A long way down

We used to have this little wall behind our house, when I was growing up. It was about 3 feet tall and made out of cement block. A lot of houses on the street had them. The reason, was because the street to our south had a higher elevation. So when the “backs” of the yards met, between Bruce Avenue, and Knecht Drive, we were three feet lower. Hence the wall.

Anyway, it was a great thing to play on. You can build amazing adventures with a wall like that, running the length of the street, in various capacities. Sometimes, I would jump off the wall and yell, “Geronimo!” Of course, I wasn’t alone in that famous “cry” as one jumps from something.

Yesterday, I caught a little bit of an old Humphrey Bogart movie. He was a paratrooper, and that was their vocal cue, as they jumped from the plane. “Geronimo.”

The tradition for this started just prior to WWII. In 1940, to be exact. The Army was still figuring out a strategy for dropping troops out of planes. It seems simple enough to me, but I guess they needed a playbook.

So. The night before the first test jump, a bunch of the soldiers started drinking and letting loose. They even got to see a movie before the bar party.  It was the 1939 film “Geronimo” (which starred Andy Devine and Chief Thundercloud.)

There they were drinking and cavorting after the movie. And one of the guys, a Private named Aubrey Eberhardt, started boasting that he wasn’t afraid of the jump. He commented on this because he was the tallest man in their unit. The jib-jabbing started about his bragging. The other guys said he would be so scared that he’d forget his name at the door. That was the deal. The troops were supposed to shout their name when they jumped. That was protocol.

So the next day, they were up in the plane. Everyone was doing great. Calling out their names and jumping. Then it was Eberhardt’s turn. When he got to the door, he decided to do them all one better. He shouted “Geronimo!” as he went out. And a new military tradition was born.

Back then, the Indians were still getting a bad rap. As such, some of the top military brass didn’t care for this new tradition. But some of the other higher-ups thought it demonstrated the bravery of the Apache chief.
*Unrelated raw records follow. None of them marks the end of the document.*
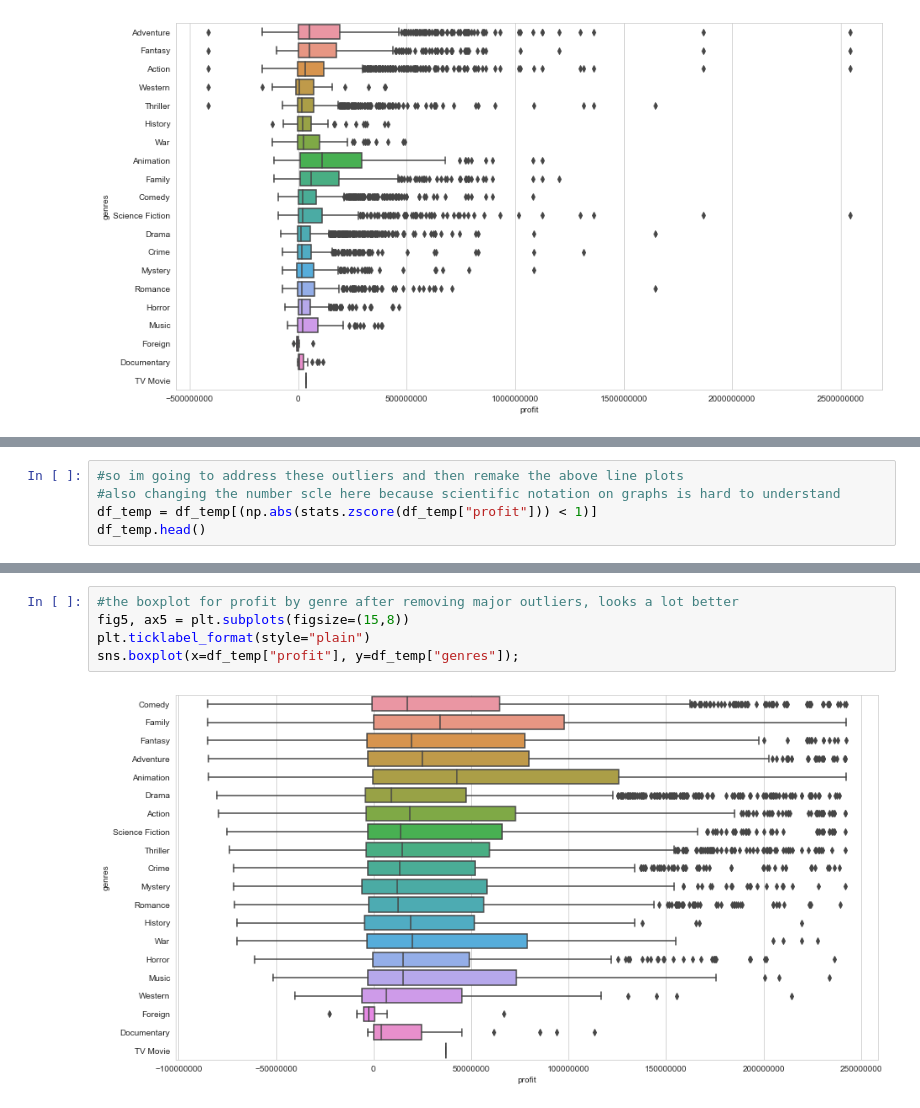
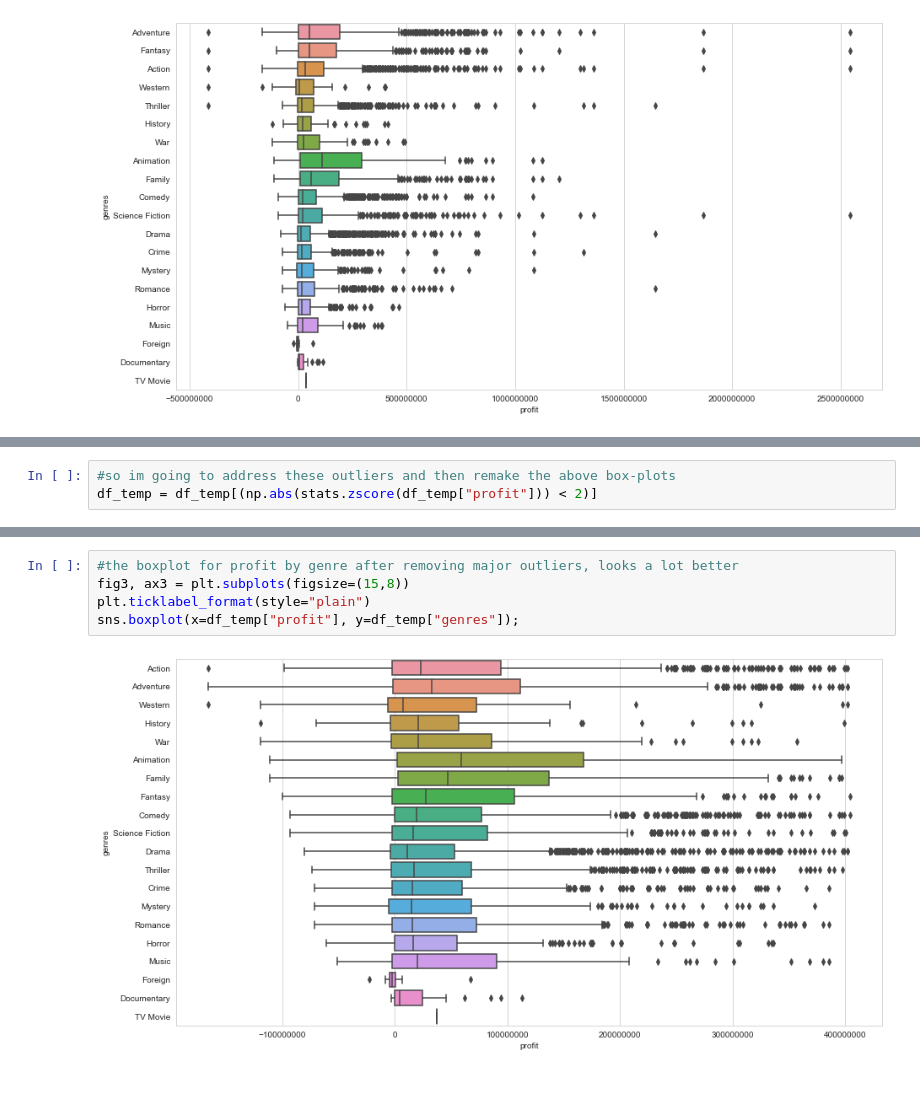
Before and after one commit to krbendol/movie_analysis_Microsoft, a Jupyter notebook: Data_Work.ipynb, the cells around one changed output, grey strips where cells are left out. Drawn from its saved outputs; the diff is of its cells as text.

```diff
--- a/Data_Work.ipynb
+++ b/Data_Work.ipynb
@@ -159,5 +143,3 @@ sns.lineplot(x=df_scifi["budget"], y=df_scifi["revenue"], data=df_action);
 # %%
-#so im going to address these outliers and then remake the above line plots
-#also changing the number scle here because scientific notation on graphs is hard to understand
-df_temp = df_temp[(np.abs(stats.zscore(df_temp["profit"])) < 1)]
-df_temp.head()
+#so im going to address these outliers and then remake the above box-plots
+df_temp = df_temp[(np.abs(stats.zscore(df_temp["profit"])) < 2)]
@@ -171,7 +146,7 @@ df_temp.head()
 # %%
 #the boxplot for profit by genre after removing major outliers, looks a lot better
-fig5, ax5 = plt.subplots(figsize=(15,8))
+fig3, ax3 = plt.subplots(figsize=(15,8))
 plt.ticklabel_format(style="plain")
 sns.boxplot(x=df_temp["profit"], y=df_temp["genres"]);
 # %% [output]
-[figure, old version]
+[figure, new version]
```
Also changed, not shown: parts of 21 cells of this notebook.
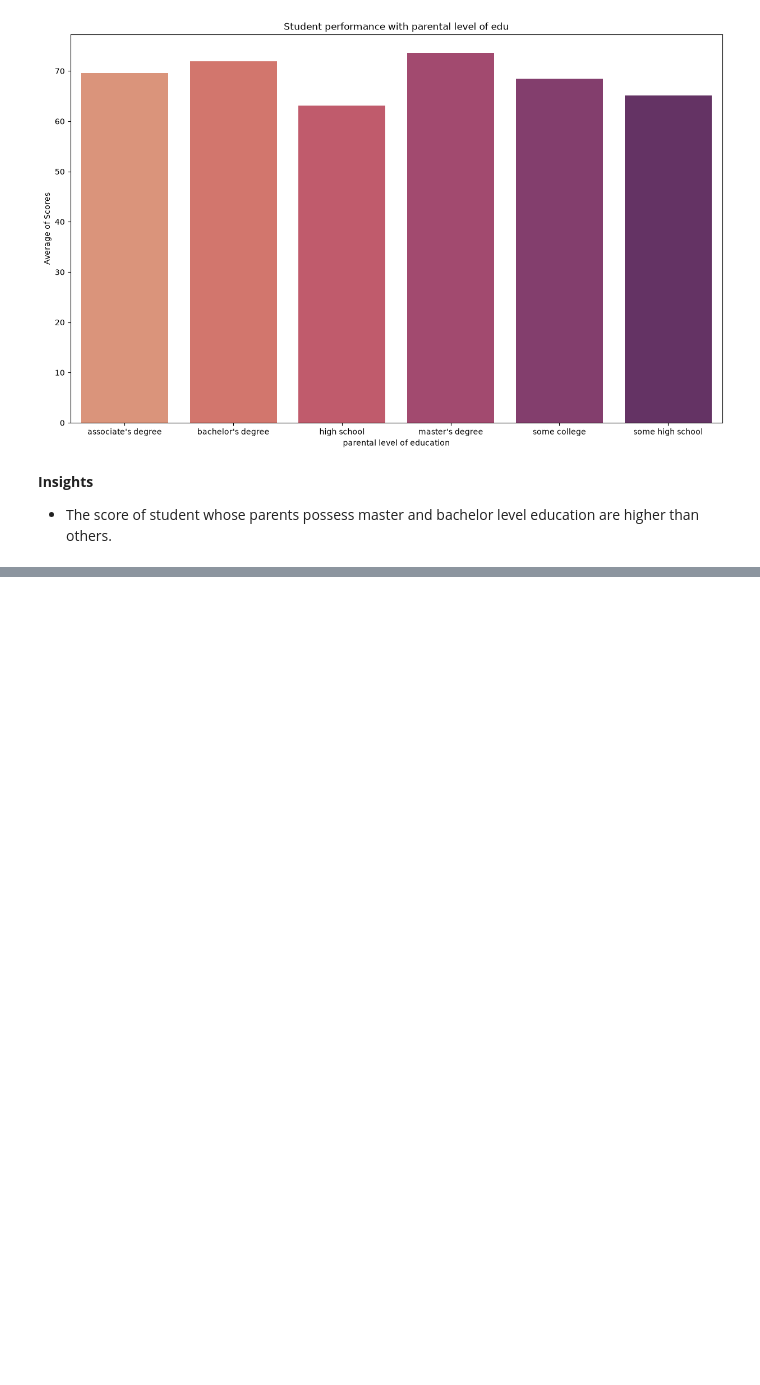
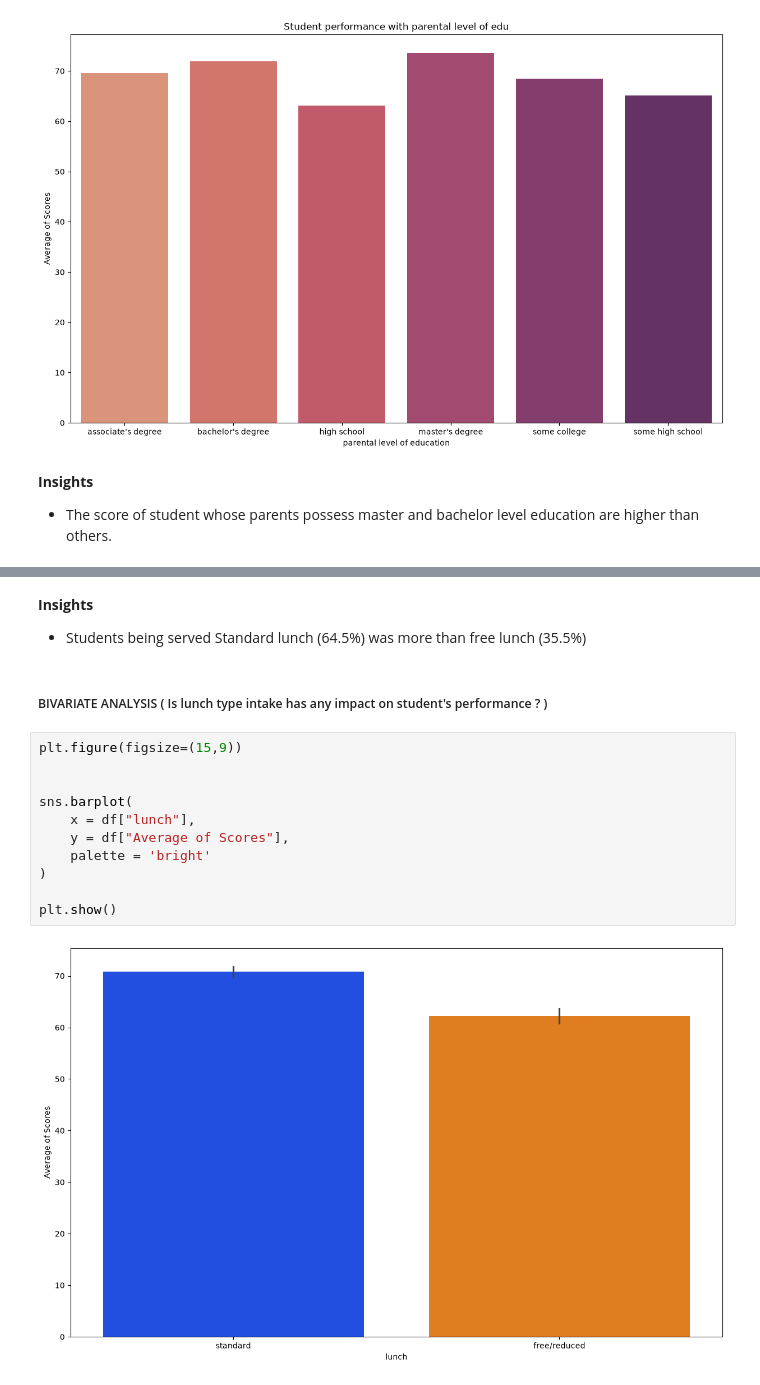
Before and after one commit to Adrinaesf/Generic-ML-Project, a Jupyter notebook: notebooks/1. EDA STUDENT PERFORMANCE.ipynb, the cells around one changed output, grey strips where cells are left out. Drawn from its saved outputs; the diff is of its cells as text; blank space fills up the shorter version.

```diff
--- a/notebooks/1. EDA STUDENT PERFORMANCE.ipynb
+++ b/notebooks/1. EDA STUDENT PERFORMANCE.ipynb
@@ -818,0 +841,18 @@ plt.show()
+# %% [markdown]
+**Insights**
+* Students being served Standard lunch (64.5%) was more than free lunch (35.5%)
+# %% [markdown]
+##### BIVARIATE ANALYSIS ( Is lunch type intake has any impact on student's performance ? )
+# %%
+plt.figure(figsize=(15,9))
+
+
+sns.barplot(
+    x = df["lunch"],
+    y = df["Average of Scores"],
+    palette = 'bright'
+)
+
+plt.show()
+# %% [output]
+[figure, added]
```
Also changed, not shown: parts of 18 cells of this notebook.
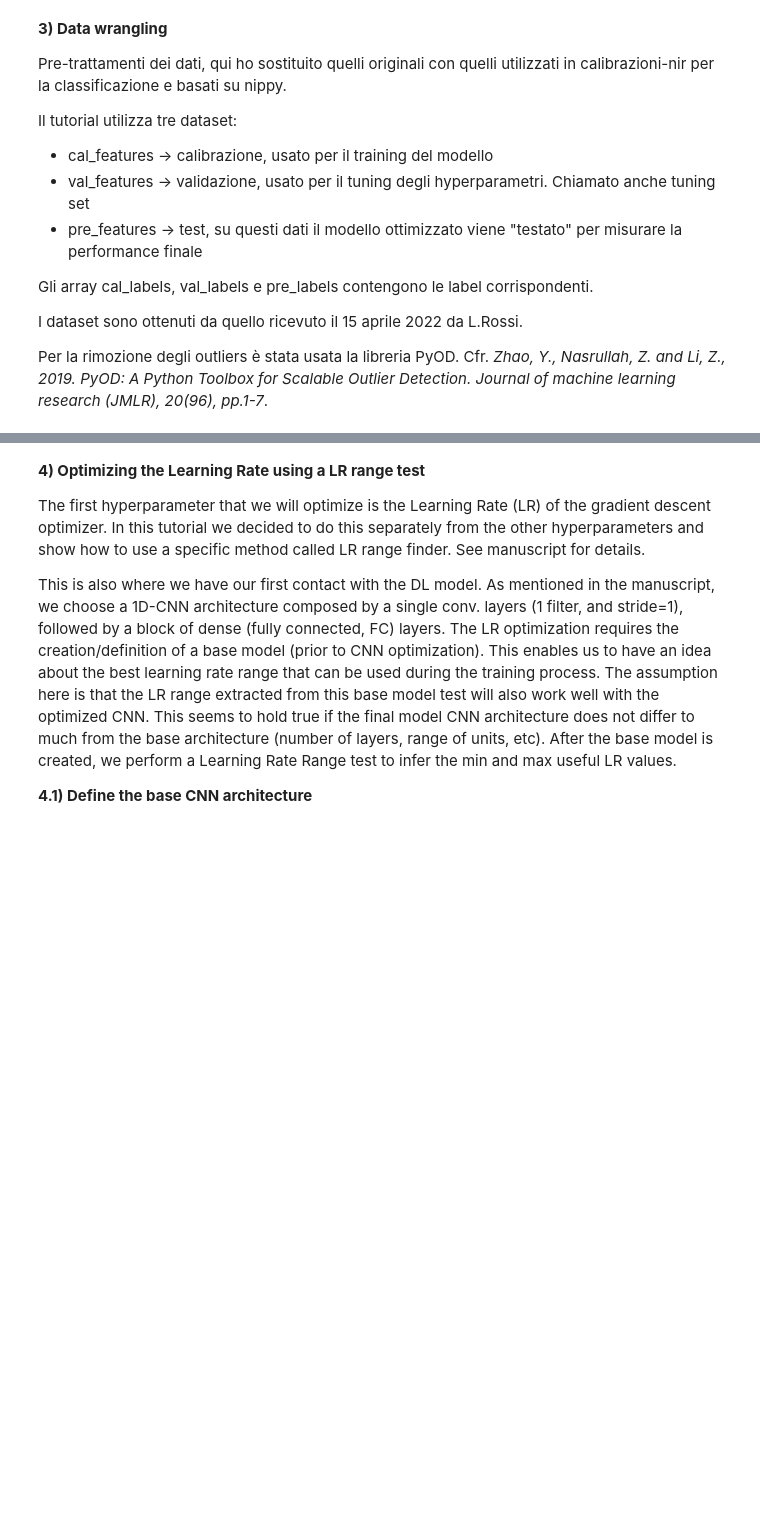
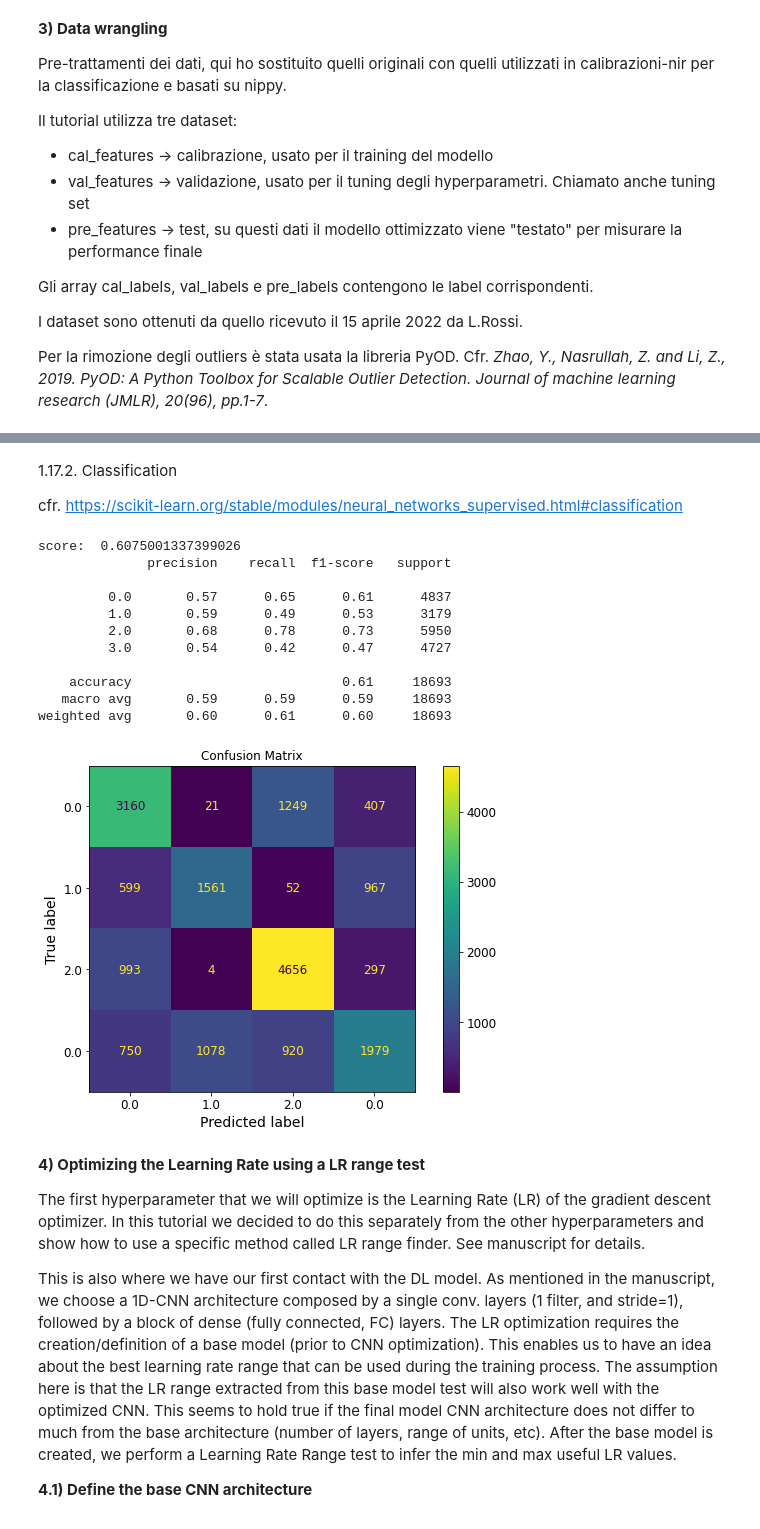
Before and after one commit to giustinod/nir-data, a Jupyter notebook: CNN_optimization_for_classification.ipynb, the cells around one changed output, grey strips where cells are left out. Cells and saved outputs as stored; diff of their text form; code cells hidden in the pictures; blank space fills up the shorter version.

```diff
--- a/CNN_optimization_for_classification.ipynb
+++ b/CNN_optimization_for_classification.ipynb
@@ -854,0 +895,28 @@ True
+# %%
+import pandas as pd
+import numpy as np
+import matplotlib.pyplot as plt
+from sklearn import datasets
+from sklearn import model_selection
+from sklearn import linear_model
+from sklearn import metrics
+
+"""
+lm = linear_model.LogisticRegression(multi_class='ovr', solver='liblinear')
+print('x_cal_scaled_col: ', cal_features1.shape)
+print('y_cal: ', cal_labels.shape)
+lm.fit(cal_features1, cal_labels)
+score = lm.score(val_features1, val_labels)
+"""
+cl.fit(cal_features1, cal_labels.astype(int))
+score = cl.score(val_features1, val_labels.astype(int))
+print('score: ', score)
+
+#Creating matplotlib axes object to assign figuresize and figure title
+# fig, ax = plt.subplots(figsize=(10, 6))
+# ax.set_title('Confusion Matrix')
+
+# disp = metrics.plot_confusion_matrix(cl, val_features1, val_labels, display_labels = val_labels, ax = ax)
+# disp.confusion_matrix
+
+print(metrics.classification_report(val_labels, cl.predict(val_features1)))
@@ -855,3 +941,37 @@ True
+# %% [markdown]
+1.17.2. Classification
+
+cfr. https://scikit-learn.org/stable/modules/neural_networks_supervised.html#classification
+# %%
+from sklearn import metrics
+from sklearn.neural_network import MLPClassifier
+
+clf = MLPClassifier(solver='lbfgs', alpha=1e-5, hidden_layer_sizes = (5, 2), random_state=1)
+clf.fit(cal_features1, cal_labels)
+score = clf.score(val_features1, val_labels)
+print('score: ', score)
+
+#Creating matplotlib axes object to assign figuresize and figure title
+fig, ax = plt.subplots(figsize=(10, 6))
+ax.set_title('Confusion Matrix')
+
+disp = metrics.plot_confusion_matrix(clf, val_features1, val_labels, display_labels = val_labels, ax = ax)
+disp.confusion_matrix
+
+print(metrics.classification_report(val_labels, clf.predict(val_features1)))
+# %% [output]
+score:  0.6075001337399026
+              precision    recall  f1-score   support
+
+         0.0       0.57      0.65      0.61      4837
+         1.0       0.59      0.49      0.53      3179
+         2.0       0.68      0.78      0.73      5950
+         3.0       0.54      0.42      0.47      4727
+
+    accuracy                           0.61     18693
+   macro avg       0.59      0.59      0.59     18693
+weighted avg       0.60      0.61      0.60     18693
+[figure, added]
 # %% [markdown]
 **4) Optimizing the Learning Rate using a LR range test**
 
```
Also changed, not shown: parts of 8 cells of this notebook.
I could write a whole book on Geronimo, the amazing leader and medicine man from the Bedonkohe band of the Apache tribe. He fought hard to keep the freedoms, the rights, and the lands of the Indians. He was the last holdout against American expansion to the West. Sadly.

And back to the jumping.
The military brass let the paratroopers keep the tradition.

From there, it kind of spread, like certain phrases do.
All the way to an eight-year-old girl, in the early 60’s, jumping off concrete walls, in Ohio.

And today. Maybe it is the spirit of Geronimo that reminds me why it is so important to stand up for our freedoms, and our human rights. Even when our very own government is threatening those rights.



“Wherever men and women are persecuted because of their race, religion, or political views, that place must — at that moment — become the center of the universe.”
― Elie Wiesel


“The rights of every man are diminished when the rights of one man are threatened.”
― John F. Kennedy


“Freedom means the supremacy of human rights everywhere. Our support goes to those who struggle to gain those rights and keep them. Our strength is our unity of purpose. To that high concept there can be no end save victory.”
― Franklin Delano Roosevelt